Alun Michael: This is boring for those of us who were in Committee because I have put the hon. Gentleman right on several occasions. I did not refer to evidence as incontrovertibleone can always argue about evidence. I said that the conclusion was incontrovertible. If one looks at all the evidence available to us, which includes that given by Professor Bateson, it is incontrovertible that, because of the way in which deer hunting is undertaken, there are always alternatives available that involve less suffering. The hon. Gentleman should refer to the correspondence, which makes it clear that his misrepresentations were refuted at the time.
Mr. Gray: The Minister is quite righthe came up with precisely that bizarre argument in Committee to try to defend himself against the accusation from Professor Bateson. He was shot down in flames. He cleverly said:
Kate Hoey: As some of my hon. Friends do not seem to understand that point, I shall explain it. The number of deer will fall because farmers will shoot them indiscriminately. At the moment, the culture on Exmoor means that farmers leave the deer to be dispersed by the hounds.
Mr. Gray: The hon. Lady makes an extremely good point. There would be no reason for farmers on Exmoor to allow large numbers of deer to roam freely on their land were it not for the existence of hunting. They allow the deer to roam and depredate their crops because they like to go hunting and they believe in the cultural and economic upsides of hunting. If it were not for hunting, they would certainly want to go out and shoot deer and perhaps to seek an income from the trophies. That is perfectly legitimate and we see a certain amount of that on Exmoor at the moment. [Interruption.]
It is interesting that the Minister, who does not know very much about these matters, asks, from a sedentary position, "What about Scotland?" He is entirely ignorant because the landscape and the land ownership on Exmoor are totally different from that in Scotland. There, the farmers have the opposite problem. There are far too many red deer in Scotland, and we have to find a more effective means of culling them because we simply cannot get rid of them, but on those large estates, where deer graze on heather and trees on high ground, there is no depredation for farmers to deal with. In Exmoor, the farms are about 200 or 300 acres, and farmers would not put up with depredation on their land if it were not for the existence of hunting.

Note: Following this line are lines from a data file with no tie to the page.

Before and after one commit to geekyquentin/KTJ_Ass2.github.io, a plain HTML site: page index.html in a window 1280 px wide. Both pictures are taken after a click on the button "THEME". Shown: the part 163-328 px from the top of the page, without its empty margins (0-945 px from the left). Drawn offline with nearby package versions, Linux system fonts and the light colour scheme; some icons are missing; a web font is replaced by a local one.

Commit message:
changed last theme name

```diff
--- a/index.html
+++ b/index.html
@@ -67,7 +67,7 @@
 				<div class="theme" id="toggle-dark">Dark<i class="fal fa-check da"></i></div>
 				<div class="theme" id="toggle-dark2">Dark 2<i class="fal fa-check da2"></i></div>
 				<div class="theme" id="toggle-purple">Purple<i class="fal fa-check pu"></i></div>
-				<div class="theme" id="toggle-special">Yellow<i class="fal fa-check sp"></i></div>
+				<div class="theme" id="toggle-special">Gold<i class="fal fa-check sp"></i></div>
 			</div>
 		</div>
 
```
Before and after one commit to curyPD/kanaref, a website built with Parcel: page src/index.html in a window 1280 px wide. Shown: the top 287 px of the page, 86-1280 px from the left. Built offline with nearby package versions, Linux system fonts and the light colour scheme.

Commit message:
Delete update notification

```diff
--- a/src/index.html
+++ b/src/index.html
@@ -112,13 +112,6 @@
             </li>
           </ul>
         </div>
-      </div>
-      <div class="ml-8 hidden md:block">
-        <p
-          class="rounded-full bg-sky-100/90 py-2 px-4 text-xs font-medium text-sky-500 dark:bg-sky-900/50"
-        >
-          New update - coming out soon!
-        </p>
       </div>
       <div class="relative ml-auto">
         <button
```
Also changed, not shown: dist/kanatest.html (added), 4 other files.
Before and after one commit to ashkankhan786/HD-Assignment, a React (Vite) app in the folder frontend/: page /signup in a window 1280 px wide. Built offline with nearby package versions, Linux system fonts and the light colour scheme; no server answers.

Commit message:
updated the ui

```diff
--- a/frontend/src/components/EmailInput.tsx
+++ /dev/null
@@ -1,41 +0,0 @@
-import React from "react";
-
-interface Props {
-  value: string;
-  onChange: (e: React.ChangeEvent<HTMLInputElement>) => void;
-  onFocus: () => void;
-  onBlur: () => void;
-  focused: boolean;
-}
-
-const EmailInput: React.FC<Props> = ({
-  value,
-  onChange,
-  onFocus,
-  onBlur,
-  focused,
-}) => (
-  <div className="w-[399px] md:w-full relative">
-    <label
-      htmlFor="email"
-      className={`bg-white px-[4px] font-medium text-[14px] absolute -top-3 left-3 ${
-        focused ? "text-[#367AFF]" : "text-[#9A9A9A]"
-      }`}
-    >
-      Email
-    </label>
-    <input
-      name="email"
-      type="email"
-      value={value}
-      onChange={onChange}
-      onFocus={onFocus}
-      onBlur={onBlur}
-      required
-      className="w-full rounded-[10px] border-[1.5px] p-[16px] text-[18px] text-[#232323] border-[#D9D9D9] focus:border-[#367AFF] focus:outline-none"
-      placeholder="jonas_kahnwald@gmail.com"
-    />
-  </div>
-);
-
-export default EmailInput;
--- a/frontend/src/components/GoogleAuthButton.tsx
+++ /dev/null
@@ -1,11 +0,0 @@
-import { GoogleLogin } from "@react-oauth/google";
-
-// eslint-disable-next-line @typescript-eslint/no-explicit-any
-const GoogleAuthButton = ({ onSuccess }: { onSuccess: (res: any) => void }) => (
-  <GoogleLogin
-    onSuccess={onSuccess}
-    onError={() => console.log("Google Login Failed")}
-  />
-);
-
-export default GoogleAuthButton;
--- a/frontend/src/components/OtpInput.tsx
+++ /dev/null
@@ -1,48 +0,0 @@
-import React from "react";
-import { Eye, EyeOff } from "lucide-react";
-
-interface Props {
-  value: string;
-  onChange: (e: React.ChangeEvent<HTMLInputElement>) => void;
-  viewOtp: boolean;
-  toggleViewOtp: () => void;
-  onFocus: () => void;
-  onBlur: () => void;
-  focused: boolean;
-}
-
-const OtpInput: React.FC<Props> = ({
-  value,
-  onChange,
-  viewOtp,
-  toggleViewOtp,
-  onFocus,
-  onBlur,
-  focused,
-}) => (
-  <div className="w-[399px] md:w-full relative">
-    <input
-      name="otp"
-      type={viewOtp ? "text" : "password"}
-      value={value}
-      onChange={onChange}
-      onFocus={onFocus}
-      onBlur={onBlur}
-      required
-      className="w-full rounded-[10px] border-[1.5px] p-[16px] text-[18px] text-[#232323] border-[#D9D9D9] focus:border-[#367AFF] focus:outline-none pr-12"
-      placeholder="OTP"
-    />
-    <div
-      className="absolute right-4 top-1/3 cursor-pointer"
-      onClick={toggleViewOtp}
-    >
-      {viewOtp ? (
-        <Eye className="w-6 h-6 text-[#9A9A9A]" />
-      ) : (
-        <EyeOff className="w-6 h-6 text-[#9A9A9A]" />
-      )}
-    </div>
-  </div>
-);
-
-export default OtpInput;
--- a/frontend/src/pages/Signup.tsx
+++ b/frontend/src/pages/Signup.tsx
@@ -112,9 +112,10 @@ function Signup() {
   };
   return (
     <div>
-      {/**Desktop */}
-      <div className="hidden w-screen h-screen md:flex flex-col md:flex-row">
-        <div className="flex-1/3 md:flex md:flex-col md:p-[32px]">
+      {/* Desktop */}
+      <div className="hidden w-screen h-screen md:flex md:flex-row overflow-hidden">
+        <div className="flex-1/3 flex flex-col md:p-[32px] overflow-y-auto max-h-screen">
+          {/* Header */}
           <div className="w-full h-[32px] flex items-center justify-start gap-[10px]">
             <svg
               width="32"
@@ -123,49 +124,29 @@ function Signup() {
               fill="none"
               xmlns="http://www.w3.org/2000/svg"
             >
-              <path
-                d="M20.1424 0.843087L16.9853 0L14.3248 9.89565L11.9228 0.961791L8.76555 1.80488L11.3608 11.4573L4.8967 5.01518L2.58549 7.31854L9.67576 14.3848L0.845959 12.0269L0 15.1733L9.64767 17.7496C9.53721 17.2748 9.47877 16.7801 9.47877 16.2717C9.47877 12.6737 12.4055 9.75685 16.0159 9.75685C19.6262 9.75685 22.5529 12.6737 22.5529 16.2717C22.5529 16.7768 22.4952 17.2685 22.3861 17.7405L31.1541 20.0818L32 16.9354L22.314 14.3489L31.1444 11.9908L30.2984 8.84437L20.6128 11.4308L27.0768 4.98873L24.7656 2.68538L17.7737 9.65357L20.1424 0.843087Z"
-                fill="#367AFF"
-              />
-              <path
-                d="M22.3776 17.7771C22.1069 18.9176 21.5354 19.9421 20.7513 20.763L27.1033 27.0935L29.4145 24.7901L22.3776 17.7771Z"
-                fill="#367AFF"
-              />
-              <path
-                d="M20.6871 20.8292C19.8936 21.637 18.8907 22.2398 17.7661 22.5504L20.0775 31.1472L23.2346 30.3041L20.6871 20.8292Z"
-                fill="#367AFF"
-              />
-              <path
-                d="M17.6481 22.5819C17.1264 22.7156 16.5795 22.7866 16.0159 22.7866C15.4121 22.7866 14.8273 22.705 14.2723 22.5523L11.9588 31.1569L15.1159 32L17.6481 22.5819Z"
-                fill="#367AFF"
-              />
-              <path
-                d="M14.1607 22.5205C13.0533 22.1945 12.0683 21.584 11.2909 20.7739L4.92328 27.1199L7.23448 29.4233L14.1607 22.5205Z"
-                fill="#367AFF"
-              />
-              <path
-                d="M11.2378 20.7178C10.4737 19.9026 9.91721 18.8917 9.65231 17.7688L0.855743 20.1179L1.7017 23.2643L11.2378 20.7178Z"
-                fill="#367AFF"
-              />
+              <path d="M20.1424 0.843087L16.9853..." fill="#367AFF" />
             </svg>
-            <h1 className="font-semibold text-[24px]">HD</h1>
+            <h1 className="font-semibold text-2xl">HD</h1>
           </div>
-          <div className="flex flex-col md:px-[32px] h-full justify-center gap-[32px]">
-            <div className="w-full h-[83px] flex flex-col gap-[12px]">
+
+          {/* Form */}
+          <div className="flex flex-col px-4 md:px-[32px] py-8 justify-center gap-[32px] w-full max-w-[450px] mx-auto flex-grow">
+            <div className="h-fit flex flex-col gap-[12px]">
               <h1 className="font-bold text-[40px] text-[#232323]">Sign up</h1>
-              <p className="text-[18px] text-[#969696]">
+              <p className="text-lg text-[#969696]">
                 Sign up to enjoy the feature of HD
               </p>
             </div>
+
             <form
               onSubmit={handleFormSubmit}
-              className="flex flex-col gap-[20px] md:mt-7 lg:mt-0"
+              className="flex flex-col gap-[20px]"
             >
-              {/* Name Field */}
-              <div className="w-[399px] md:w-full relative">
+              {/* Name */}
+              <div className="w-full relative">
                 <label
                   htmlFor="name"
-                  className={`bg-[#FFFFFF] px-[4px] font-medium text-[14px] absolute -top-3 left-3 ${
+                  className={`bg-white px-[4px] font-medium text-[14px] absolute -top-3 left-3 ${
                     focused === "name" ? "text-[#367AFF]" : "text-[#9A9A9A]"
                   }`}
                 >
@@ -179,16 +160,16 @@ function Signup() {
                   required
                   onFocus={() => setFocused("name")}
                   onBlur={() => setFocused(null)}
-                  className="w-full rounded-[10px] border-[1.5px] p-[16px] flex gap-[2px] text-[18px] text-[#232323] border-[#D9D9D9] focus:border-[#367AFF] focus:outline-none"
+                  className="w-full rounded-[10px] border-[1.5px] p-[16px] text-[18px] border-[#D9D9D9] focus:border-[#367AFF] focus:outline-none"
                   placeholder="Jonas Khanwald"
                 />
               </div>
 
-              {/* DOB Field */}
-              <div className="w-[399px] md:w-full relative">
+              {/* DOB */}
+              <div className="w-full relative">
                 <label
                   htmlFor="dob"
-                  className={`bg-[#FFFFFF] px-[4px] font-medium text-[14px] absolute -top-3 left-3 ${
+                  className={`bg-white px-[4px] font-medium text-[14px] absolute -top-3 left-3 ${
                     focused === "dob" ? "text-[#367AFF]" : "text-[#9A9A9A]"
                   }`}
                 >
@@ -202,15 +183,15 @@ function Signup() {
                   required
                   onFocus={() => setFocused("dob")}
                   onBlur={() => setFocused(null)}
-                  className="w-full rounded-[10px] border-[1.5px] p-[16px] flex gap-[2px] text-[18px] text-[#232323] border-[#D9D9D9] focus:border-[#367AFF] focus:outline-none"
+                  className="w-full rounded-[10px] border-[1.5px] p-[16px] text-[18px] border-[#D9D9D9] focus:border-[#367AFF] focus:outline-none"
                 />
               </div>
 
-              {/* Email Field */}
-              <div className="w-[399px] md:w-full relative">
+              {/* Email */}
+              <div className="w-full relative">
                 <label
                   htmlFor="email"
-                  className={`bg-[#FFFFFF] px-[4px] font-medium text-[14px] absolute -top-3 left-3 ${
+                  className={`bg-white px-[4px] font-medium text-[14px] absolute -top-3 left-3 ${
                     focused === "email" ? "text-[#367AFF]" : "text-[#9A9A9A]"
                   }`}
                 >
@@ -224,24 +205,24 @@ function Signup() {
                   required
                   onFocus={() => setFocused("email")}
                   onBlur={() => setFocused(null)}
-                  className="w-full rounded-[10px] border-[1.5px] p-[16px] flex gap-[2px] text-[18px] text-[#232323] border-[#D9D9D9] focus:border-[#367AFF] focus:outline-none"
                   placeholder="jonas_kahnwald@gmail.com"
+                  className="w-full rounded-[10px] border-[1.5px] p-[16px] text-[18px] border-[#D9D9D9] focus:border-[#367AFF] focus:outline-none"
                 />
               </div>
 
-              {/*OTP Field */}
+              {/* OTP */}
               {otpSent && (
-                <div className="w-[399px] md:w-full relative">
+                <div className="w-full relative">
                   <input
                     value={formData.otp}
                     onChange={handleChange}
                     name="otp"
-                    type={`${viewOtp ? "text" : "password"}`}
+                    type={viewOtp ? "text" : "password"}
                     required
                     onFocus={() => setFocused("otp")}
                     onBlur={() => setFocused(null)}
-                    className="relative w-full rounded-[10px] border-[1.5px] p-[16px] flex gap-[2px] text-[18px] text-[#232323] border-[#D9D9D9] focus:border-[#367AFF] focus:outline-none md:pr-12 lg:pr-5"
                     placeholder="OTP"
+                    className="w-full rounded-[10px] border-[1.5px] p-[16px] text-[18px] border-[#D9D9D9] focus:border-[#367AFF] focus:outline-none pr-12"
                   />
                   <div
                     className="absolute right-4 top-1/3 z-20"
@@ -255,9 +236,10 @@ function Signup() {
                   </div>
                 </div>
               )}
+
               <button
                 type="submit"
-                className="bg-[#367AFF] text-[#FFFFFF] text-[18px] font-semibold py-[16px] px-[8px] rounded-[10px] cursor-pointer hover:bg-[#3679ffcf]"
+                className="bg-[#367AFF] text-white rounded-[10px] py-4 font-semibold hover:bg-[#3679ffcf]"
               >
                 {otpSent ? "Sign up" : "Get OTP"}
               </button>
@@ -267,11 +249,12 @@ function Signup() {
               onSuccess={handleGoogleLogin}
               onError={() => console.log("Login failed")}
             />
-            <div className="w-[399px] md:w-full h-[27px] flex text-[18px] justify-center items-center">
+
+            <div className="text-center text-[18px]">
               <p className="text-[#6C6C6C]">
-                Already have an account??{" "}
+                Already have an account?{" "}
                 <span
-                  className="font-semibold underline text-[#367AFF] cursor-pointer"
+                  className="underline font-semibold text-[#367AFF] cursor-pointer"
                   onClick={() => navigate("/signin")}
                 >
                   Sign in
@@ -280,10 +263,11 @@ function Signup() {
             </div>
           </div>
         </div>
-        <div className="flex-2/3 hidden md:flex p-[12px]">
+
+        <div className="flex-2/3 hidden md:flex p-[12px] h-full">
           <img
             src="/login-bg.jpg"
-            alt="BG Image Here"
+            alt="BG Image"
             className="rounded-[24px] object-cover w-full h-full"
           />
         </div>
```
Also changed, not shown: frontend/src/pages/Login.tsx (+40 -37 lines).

Mr. Swire: This is a critical point, and it shoots a hole through the Minister's claim that the Bill has anything to do with animal welfare. In response to DEFRA's hunting consultation in 2002, the Exmoor national park authority said: